The nearby industrial park was 96 per cent sold, with businesses including dairy giants Synlait Milk which was investing $250 million on a new milk powder factory, Winston Nutrition moving in alongside existing dairy company Yashili which makes infant formula.


Pokeno is on the main trunkline and within coo-ee of state highways one and two. Photo / Hunter Calder

"We didn't consider the dairy industry coming in in the way they have," said Botica. "So that's fantastic. It creates more jobs than the logistics industry, and jobs for residents who move here."

Pokeno Whisky Company and Hynds also planned to set up and be operating in the next three years.

Bruce made the shift to Pokeno with her family as a way to "get our own space back".

She now worked for a local company, Compass Homes, building in the residential development. She said the people moving in were from all over - Tauranga, Hamilton and, like herself, Auckland.

"The main reason they look here is affordability. People with kids, or about to have kids, they need an extra bedroom and those homes in Auckland are out of their price range.

"You can get a brand new home for under $600,000 here - double glazed, insulated, you can't beat it."


Core Logic says median values in Pokena have levelled off in recent times. Photo / Hunter Calder

Valuations from Nick Goodall at Core Logic put the median property value in Pokeno at $698,600

"From September 2014, the median value in Pokeno grew from $533,100 to $744,600 in March 2017 - a 40 per cent increase," Goodall said.

"Much of this growth can be attributed to population growth in the region and the availability of credit."

Recently that had dropped, which Goodall said could be because of a reduced demand as credit became harder and sales steadied across Auckland.

It reminded Botica of when the project started.

"[It] was a slow start after the huge financial crisis," Botica said. "So we've been surprised at the speed in residential, from those tough times in 2009 and 2010. But we were always confident in the location."

Building up terraced and multi-storied homes, now being developed closer to Auckland wasn't an option for these developers.

Botica said they stuck with the vision to create the "older New Zealand traditional subdivision and keep that connection with the rural [aspect].

"We didn't see the need to intensify like Auckland here."

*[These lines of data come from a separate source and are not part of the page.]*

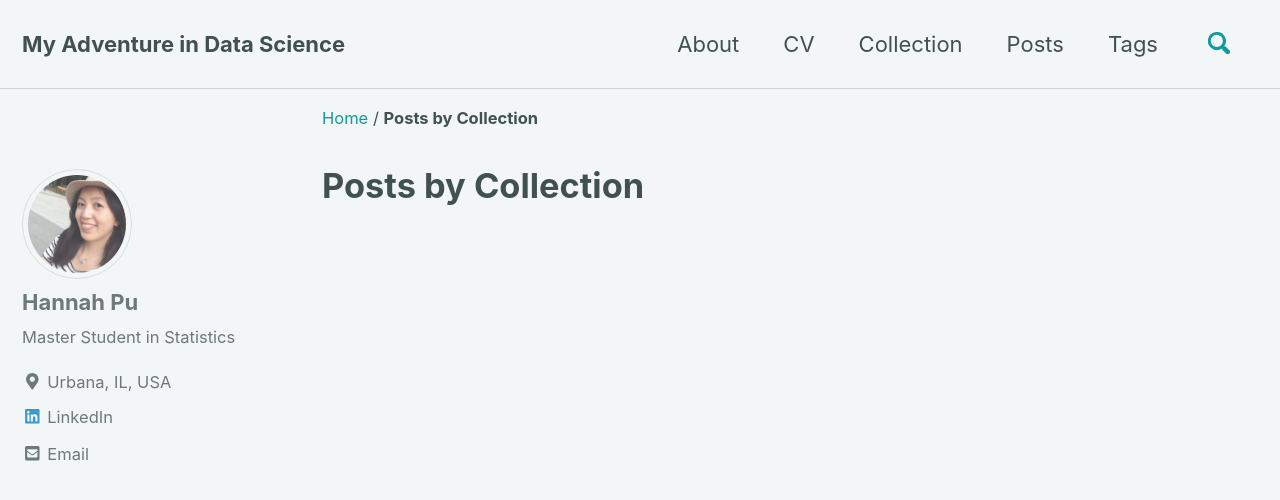
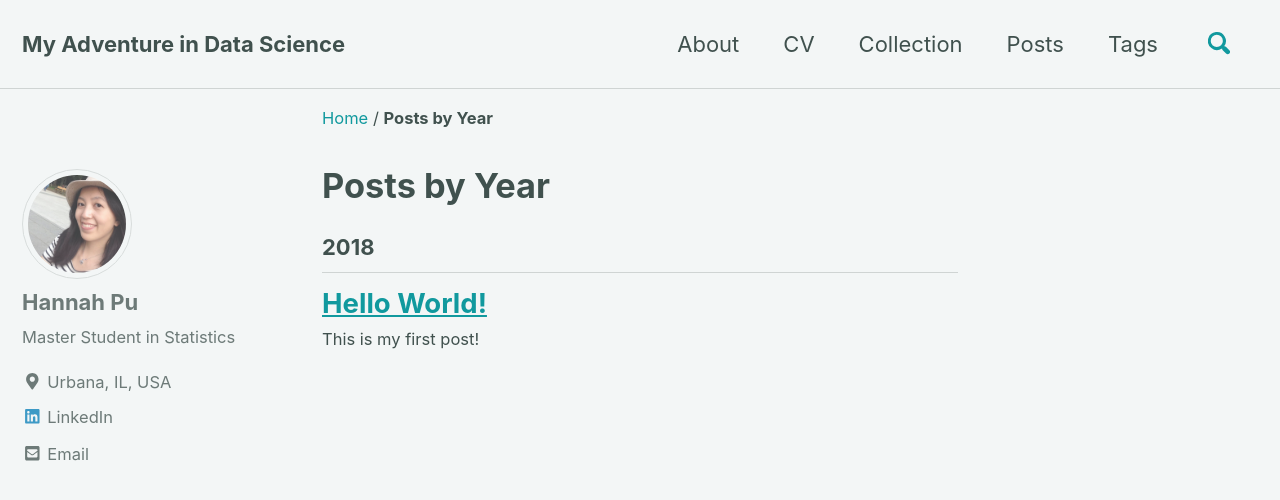
Before and after one commit to hannahpu/hannahpu.github.io, a Jekyll site: the page built from _pages/collection-archive.html, in a window 1280 px wide and 900 px high. Shown: the top 500 px of the window. Built offline with Jekyll 4.4.1, drawn with Linux system fonts in a browser that asks for light colours; cached includes are drawn as plain includes; nearby versions of some CDN libraries.

Commit message:
Update collection-archive.html

```diff
--- a/_pages/collection-archive.html
+++ b/_pages/collection-archive.html
@@ -1,23 +1,13 @@
 ---
 layout: archive
-title: "Posts by Collection"
+title: "Posts by Year"
 permalink: /collection-archive/
 author_profile: true
 ---
-
-{% capture written_label %}'None'{% endcapture %}
-
-{% for collection in site.collections %}
-  {% unless collection.output == false or collection.label == "posts" %}
-    {% capture label %}{{ collection.label }}{% endcapture %}
-    {% if label != written_label %}
-      <h2 id="{{ label | slugify }}" class="archive__subtitle">{{ label }}</h2>
-      {% capture written_label %}{{ label }}{% endcapture %}
-    {% endif %}
-  {% endunless %}
-  {% for post in collection.docs %}
-    {% unless collection.output == false or collection.label == "posts" %}
-      {% include archive-single.html %}
-    {% endunless %}
+{% assign postsByYear = site.posts | group_by_exp:"post", "post.date | date: '%Y'"  %}
+{% for year in postsByYear %}
+  <h2 id="{{ year.name | slugify }}" class="archive__subtitle">{{ year.name }}</h2>
+  {% for post in year.items %}
+    {% include archive-single.html %}
   {% endfor %}
 {% endfor %}
```
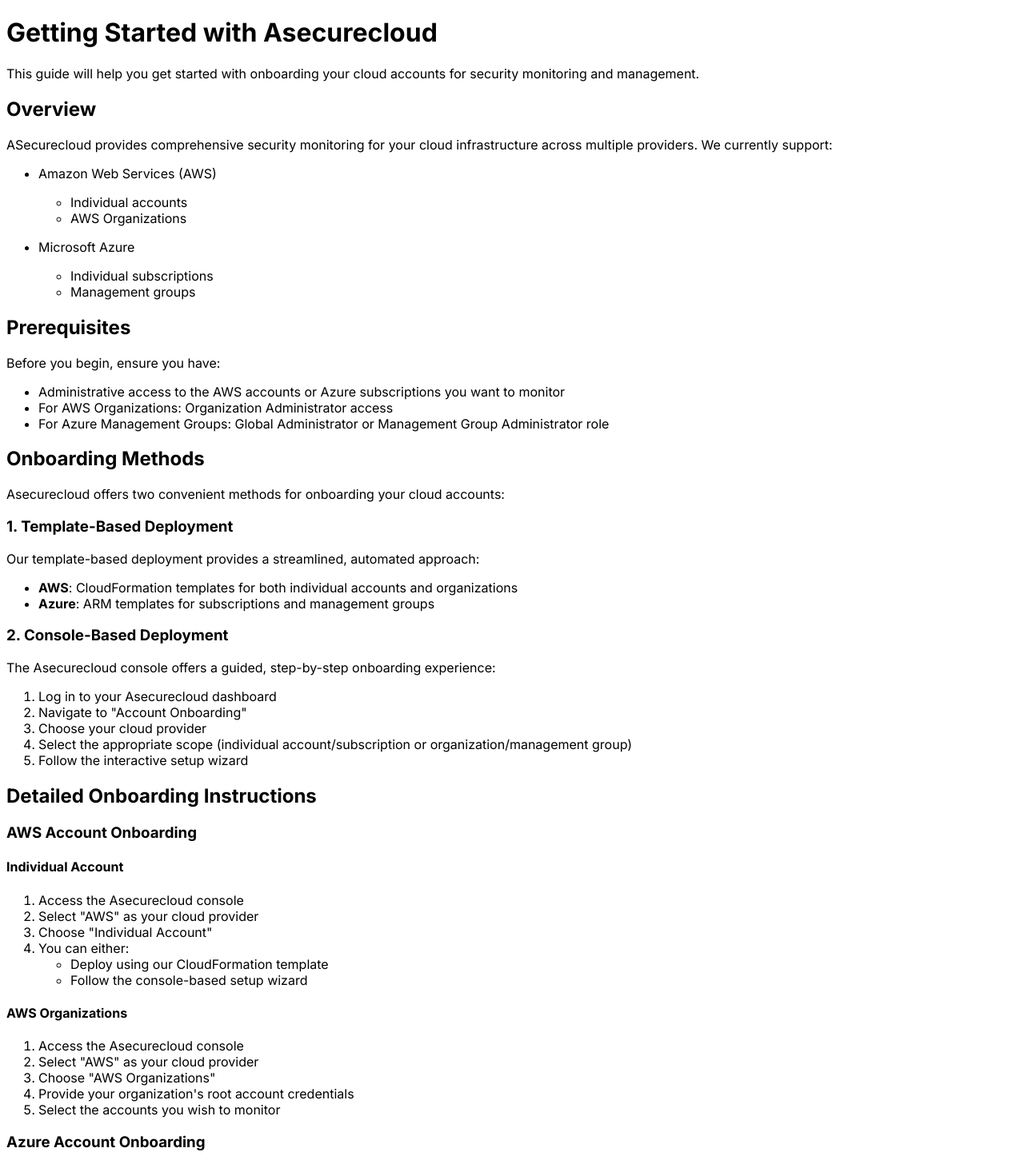
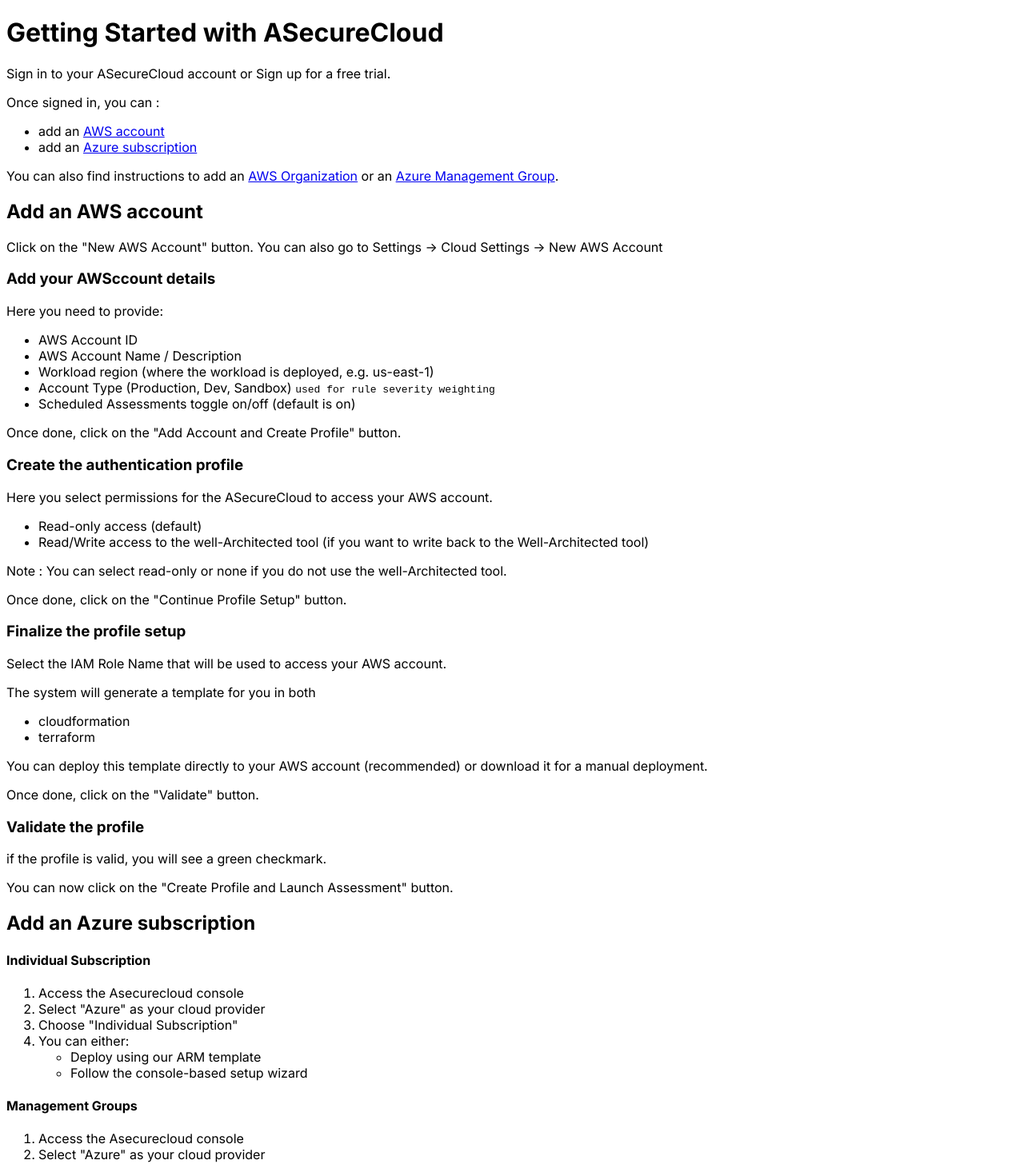
Before and after one commit to asecurecloud/documentation, a Next.js app: page /gettingStarted in a window 1280 px wide. Shown: the top 1456 px of the page at 80% size. Built offline with nearby package versions, Linux system fonts and the light colour scheme.

Commit message:
updated onboarding

```diff
--- a/pages/gettingStarted.mdx
+++ b/pages/gettingStarted.mdx
@@ -1,68 +1,65 @@
-# Getting Started with Asecurecloud
+# Getting Started with ASecureCloud
 
-This guide will help you get started with onboarding your cloud accounts for security monitoring and management.
+Sign in to your ASecureCloud account or Sign up for a free trial.
 
-## Overview
+Once signed in, you can :
 
-ASecurecloud provides comprehensive security monitoring for your cloud infrastructure across multiple providers. We currently support:
+- add an [AWS account](#add-an-aws-account)
+- add an [Azure subscription](#add-an-azure-subscription)
 
-- Amazon Web Services (AWS)
-  - Individual accounts
-  - AWS Organizations
+You can also find instructions to add an [AWS Organization](gettingStarted/awsOrganizations) or an [Azure Management Group](gettingStarted/azureManagementGroups).
 
-- Microsoft Azure
-  - Individual subscriptions
-  - Management groups
+## Add an AWS account
 
-## Prerequisites
+Click on the "New AWS Account" button. You can also go to Settings -> Cloud Settings -> New AWS Account
 
-Before you begin, ensure you have:
+### Add your AWSccount details
+Here you need to provide:
 
-- Administrative access to the AWS accounts or Azure subscriptions you want to monitor
-- For AWS Organizations: Organization Administrator access
-- For Azure Management Groups: Global Administrator or Management Group Administrator role
+- AWS Account ID
+- AWS Account Name / Description
+- Workload region (where the workload is deployed, e.g. us-east-1)
+- Account Type (Production, Dev, Sandbox)   `used for rule severity weighting`
+- Scheduled Assessments toggle on/off (default is on)
 
-## Onboarding Methods
+Once done, click on the "Add Account and Create Profile" button.
 
-Asecurecloud offers two convenient methods for onboarding your cloud accounts:
 
-### 1. Template-Based Deployment
+### Create the authentication profile
 
-Our template-based deployment provides a streamlined, automated approach:
+Here you select permissions for the ASecureCloud to access your AWS account.
 
-- **AWS**: CloudFormation templates for both individual accounts and organizations
-- **Azure**: ARM templates for subscriptions and management groups
+- Read-only access (default)
+- Read/Write access to the well-Architected tool (if you want to write back to the Well-Architected tool)
 
-### 2. Console-Based Deployment
+Note : You can select read-only or none if you do not use the well-Architected tool.
 
-The Asecurecloud console offers a guided, step-by-step onboarding experience:
+Once done, click on the "Continue Profile Setup" button.
 
-1. Log in to your Asecurecloud dashboard
-2. Navigate to "Account Onboarding"
-3. Choose your cloud provider
-4. Select the appropriate scope (individual account/subscription or organization/management group)
-5. Follow the interactive setup wizard
 
-## Detailed Onboarding Instructions
+### Finalize the profile setup
 
-### AWS Account Onboarding
+Select the IAM Role Name that will be used to access your AWS account.
 
-#### Individual Account
-1. Access the Asecurecloud console
-2. Select "AWS" as your cloud provider
-3. Choose "Individual Account"
-4. You can either:
-   - Deploy using our CloudFormation template
-   - Follow the console-based setup wizard
+The system will generate a template for you in both
+- cloudformation
+- terraform
 
-#### AWS Organizations
-1. Access the Asecurecloud console
-2. Select "AWS" as your cloud provider
-3. Choose "AWS Organizations"
-4. Provide your organization's root account credentials
-5. Select the accounts you wish to monitor
+You can deploy this template directly to your AWS account (recommended) or download it for a manual deployment.
 
-### Azure Account Onboarding
+Once done, click on the "Validate" button.
+
+### Validate the profile
+
+if the profile is valid, you will see a green checkmark.
+
+You can now click on the "Create Profile and Launch Assessment" button.
+
+
+
+
+
+## Add an Azure subscription
 
 #### Individual Subscription
 1. Access the Asecurecloud console
--- a/pages/index.mdx
+++ b/pages/index.mdx
@@ -1,4 +1,4 @@
-# Welcome to ASecureCloud Docs
+# Welcome to the ASecureCloud Docs
 
 ASecureCloud is a cloud security and compliance platform that helps organizations manage their cloud environments while maintaining complete control over their data.
 
```
Also changed, not shown: pages/_meta.ts (line endings or trailing spaces).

The population of Pokeno was currently estimated at around 3000 but it could soar to 12,000 by 2045, according to Stats NZ.

But more people, means more pressure on resources.

"Lots of houses, but no amenities like they promised, so [it'd] be good if some shops come along soon," Dean Meale, a new resident said.

There were plans for a supermarket, a bakery and perhaps a gym.

The Waikato District Council has set aside more than $32 million in its long-term plan for projects including a library, roading, upgrades on the wastewater system and power services, general manager of community growth Clive Morgan said.


Some of the key infrastructure projects identified in the long-term plan for Pokeno included:

  • $3m for a library/service centre in the next three years (2019-22)
  • $7m for roading and intersection works in the next three years (2019-22)
  • $18.8m for water reservoirs and reticulation extensions for Tuakau/Pokeno (2021-24)
  • $3.1m for a North Waikato resource recovery centre for Tuakau/Pokeno (2024-26)
  • other works including extensions to the stormwater system this summer, new wastewater rising mains to service the industrial park at Pokeno.

There were also parks, playgrounds and a bridge over the railway line connecting one of the new suburbs to the original Pokeno village.

But there was still at least six years of development ahead and, as with any building development, there was no certainty about the timeline.

Nonetheless, Botica was confident, pointing out how things have "come in threes" throughout this project - from the three farmers who had the idea, the three dairy giants now in town, to three Norfolk Pines on a hill overlooking the new Pokeno.


ANOTHER QUALITY DEVELOPMENT BY DINES FULTON HOGAN